------ ENTRIES SHOWN

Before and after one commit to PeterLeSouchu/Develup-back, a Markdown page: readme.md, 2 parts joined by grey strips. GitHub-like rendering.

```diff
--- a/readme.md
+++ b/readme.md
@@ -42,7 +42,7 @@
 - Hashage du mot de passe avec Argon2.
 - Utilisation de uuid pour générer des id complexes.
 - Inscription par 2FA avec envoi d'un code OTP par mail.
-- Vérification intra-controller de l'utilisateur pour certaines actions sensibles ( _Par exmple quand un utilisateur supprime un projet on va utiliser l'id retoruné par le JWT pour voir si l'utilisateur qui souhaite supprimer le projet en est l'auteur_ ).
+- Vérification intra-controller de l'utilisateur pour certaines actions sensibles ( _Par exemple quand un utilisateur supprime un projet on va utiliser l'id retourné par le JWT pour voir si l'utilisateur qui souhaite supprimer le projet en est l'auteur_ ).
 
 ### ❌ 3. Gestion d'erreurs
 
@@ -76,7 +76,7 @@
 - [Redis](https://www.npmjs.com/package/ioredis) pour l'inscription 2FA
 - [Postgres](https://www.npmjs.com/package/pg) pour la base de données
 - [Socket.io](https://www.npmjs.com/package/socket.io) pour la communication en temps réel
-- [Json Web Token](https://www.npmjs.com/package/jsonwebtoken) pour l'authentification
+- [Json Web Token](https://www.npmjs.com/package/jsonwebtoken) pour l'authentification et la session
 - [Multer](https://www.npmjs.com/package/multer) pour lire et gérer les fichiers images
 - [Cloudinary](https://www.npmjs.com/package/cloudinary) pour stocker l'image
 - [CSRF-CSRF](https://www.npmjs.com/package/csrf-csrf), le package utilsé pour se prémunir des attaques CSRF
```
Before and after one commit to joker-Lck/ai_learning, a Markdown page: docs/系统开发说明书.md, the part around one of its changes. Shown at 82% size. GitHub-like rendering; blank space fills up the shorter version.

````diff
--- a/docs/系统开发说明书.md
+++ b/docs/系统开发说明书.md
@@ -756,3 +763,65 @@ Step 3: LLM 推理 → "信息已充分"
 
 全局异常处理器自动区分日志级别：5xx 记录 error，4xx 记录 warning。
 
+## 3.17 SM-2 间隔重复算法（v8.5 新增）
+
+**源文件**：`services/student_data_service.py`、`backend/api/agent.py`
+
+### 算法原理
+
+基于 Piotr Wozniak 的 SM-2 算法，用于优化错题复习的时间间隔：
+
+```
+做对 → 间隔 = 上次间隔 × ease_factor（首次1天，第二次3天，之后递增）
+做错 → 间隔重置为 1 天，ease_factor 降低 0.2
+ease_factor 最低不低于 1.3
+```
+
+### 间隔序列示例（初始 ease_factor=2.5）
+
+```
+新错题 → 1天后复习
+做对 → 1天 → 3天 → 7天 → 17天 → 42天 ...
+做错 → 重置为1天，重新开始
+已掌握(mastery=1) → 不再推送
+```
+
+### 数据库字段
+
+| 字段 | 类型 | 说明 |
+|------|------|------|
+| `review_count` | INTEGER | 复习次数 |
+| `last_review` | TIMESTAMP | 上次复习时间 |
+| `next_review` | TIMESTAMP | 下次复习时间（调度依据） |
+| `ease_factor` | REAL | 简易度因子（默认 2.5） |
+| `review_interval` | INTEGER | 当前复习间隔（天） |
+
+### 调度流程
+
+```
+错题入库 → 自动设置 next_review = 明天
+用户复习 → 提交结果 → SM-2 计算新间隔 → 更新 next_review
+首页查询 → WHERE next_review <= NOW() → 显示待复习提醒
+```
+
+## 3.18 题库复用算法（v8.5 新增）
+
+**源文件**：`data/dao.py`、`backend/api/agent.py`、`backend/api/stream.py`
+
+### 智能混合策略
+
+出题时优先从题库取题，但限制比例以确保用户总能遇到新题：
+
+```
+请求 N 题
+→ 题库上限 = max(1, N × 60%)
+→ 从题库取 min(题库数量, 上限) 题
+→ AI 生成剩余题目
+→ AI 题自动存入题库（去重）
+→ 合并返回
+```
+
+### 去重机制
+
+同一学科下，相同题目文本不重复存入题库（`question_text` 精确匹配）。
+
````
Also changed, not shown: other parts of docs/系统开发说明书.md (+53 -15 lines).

------------

EXERCISE REQUIREMENTS: If a line in the records above holds the string "系统开发说明书", copy it out.

THE COMPLETED TASK:
Before and after one commit to joker-Lck/ai_learning, a Markdown page: docs/系统开发说明书.md, the part around one of its changes. Shown at 82% size. GitHub-like rendering; blank space fills up the shorter version.
--- a/docs/系统开发说明书.md
+++ b/docs/系统开发说明书.md
Also changed, not shown: other parts of docs/系统开发说明书.md (+53 -15 lines).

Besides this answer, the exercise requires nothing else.